This leads many privacy advocates to support a diminishment of property rights-based freedoms as necessary and legitimate for the prevention of unwanted exposure of individuals to public scrutiny. This, I think, is an argument that is fraught with peril.

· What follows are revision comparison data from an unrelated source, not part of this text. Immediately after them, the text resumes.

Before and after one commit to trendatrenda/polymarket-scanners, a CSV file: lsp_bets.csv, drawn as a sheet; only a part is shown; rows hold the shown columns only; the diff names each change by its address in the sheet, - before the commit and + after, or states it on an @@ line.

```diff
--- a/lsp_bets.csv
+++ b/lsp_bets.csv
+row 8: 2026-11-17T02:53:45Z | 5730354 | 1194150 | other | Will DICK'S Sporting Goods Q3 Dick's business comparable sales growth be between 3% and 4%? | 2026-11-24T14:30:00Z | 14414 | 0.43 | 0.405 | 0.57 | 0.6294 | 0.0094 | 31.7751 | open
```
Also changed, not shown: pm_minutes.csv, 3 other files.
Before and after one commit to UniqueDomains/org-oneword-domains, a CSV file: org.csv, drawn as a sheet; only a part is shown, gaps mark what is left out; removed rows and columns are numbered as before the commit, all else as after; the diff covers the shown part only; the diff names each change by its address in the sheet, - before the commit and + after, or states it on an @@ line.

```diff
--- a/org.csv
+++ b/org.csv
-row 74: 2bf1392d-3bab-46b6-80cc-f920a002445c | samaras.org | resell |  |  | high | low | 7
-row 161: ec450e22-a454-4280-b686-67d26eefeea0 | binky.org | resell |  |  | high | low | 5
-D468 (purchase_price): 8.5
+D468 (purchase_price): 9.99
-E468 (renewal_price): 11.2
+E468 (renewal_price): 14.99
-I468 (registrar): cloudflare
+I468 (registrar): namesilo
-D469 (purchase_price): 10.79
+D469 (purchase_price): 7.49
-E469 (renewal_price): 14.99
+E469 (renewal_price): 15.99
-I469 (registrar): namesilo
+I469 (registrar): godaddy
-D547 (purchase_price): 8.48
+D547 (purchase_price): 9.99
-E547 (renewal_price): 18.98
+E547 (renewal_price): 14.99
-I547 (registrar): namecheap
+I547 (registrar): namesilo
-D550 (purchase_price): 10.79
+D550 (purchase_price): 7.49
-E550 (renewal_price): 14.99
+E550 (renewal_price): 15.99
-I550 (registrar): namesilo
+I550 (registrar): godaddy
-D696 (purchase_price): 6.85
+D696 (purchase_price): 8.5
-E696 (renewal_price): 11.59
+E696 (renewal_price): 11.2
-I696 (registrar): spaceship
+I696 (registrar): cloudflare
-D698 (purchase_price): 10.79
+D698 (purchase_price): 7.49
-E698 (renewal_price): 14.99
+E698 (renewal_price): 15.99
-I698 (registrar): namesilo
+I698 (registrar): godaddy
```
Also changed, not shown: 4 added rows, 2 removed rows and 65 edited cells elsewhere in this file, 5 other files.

If it is a violation of rights for me to take a picture of my neighbor -- from my own property using my own camera, extending the legal right not to be photographed as far as photons travel -- we have walked into a legal and philosophical no-man's land. The fact that most privacy advocates are concerned primarily with government use of these photons does not eliminate the problems with their postulate.

 

If we grant legitimacy to government for the administration of public properties, we can grant property rights to the administrators. If these administrators find it useful to view and record people in public places through electronic as well as personal means, there is no good rights argument that I know of to counter that impulse. Though many assert otherwise.

 

So strong is the reflex for the preservation of privacy, even some libertarians who profess a firm belief in property rights oppose, for example, Homeland Security's ability to access public, tax-funded library records. This puzzling and intellectually contradictory position would be understandable, and eminently defensible, if the libraries in question were privately owned -- but they are not.

 

Even some of my favorite thinkers reflexively oppose government surveillance in public places, including Dick Armey, who has led the battle against traffic monitoring by radar cameras. While it may be true that such automated ticketing devices are impractical, unfair, inefficient, a misallocation of resources, it is hard for me to see the difference between a patrolman recording radar data and a patrolman putting up a camera that records radar and photographic data.

 

I applaud, by the way, Armey's support of the individual's right to use strong encryption. On the other hand, I don't see a theoretical basis in support of the notion that government doesn't have the right to try to crack, with a warrant, my PGP or S/MIME encrypted e-mail. Similarly, HBO, Showtime and other networks have the right to encrypt their transmissions, but I also believe that, once satellite signals have entered my property without my permission, I have the right to try to decode them. If I accept that signal willingly through cable, however, and agree to limitations on my right to decrypt their data as a term of use, that is another matter.

 

We can, of course, choose to democratically limit government's right to record and store data such as that gathered by the CCTV, though I don't see any sort of libertarian property-rights argument in favor of doing so -- unless one accepts the anarchist argument. If, however, we discover that the CCTV helps find and eliminate the threat of additional attacks by the 7/7 perpetrators, it will be difficult to argue that the tradeoff of security for public anonymity is a wise one. (Readers interested in this issue may want to look at the work of science fiction writer and scientist David Brin, who has made this subject his own in a series of illuminating essays).

 

Regardless, it appears to me that one of the main effects of an expected shift in public acceptance of public surveillance will be the right to privacy as it is presented in U.S. law -- set forth in Justice John Marshall Harlan's 1961 dissent in Poe v. Ullman, involving an unenforced Connecticut law banning contraceptives.

 

That argument, in the opinion of many, conflated privacy with property rights, making the case that contraceptives should be legal not on the basis of traditional rights theories, but because individuals have a right not to have the intimate details of their sex lives examined by government.

 

While it is difficult not to be sympathetic to this argument when it is presented in such terms, it is also possible to be highly critical of the legal rationale even while agreeing with its motive. It is also possible to object to Roe v. Wade, that extended the right of privacy into the realm of abortion, while favoring abortion rights. Few seem to understand this subtlety, though, and abortion rights activists have painted themselves into the privacy corner.

 

As a result, the current debate over abortion is centered on the enigmatic Roe v. Wade and it, in turn, is based on the privacy argument put forth in Poe v. Ullman. When people start thinking about public cameras and their legitimacy in terms of crime and terror prevention, I suspect that philosophical support for Roe v. Wade will wane.

 

The author is an economist and writer in Florida.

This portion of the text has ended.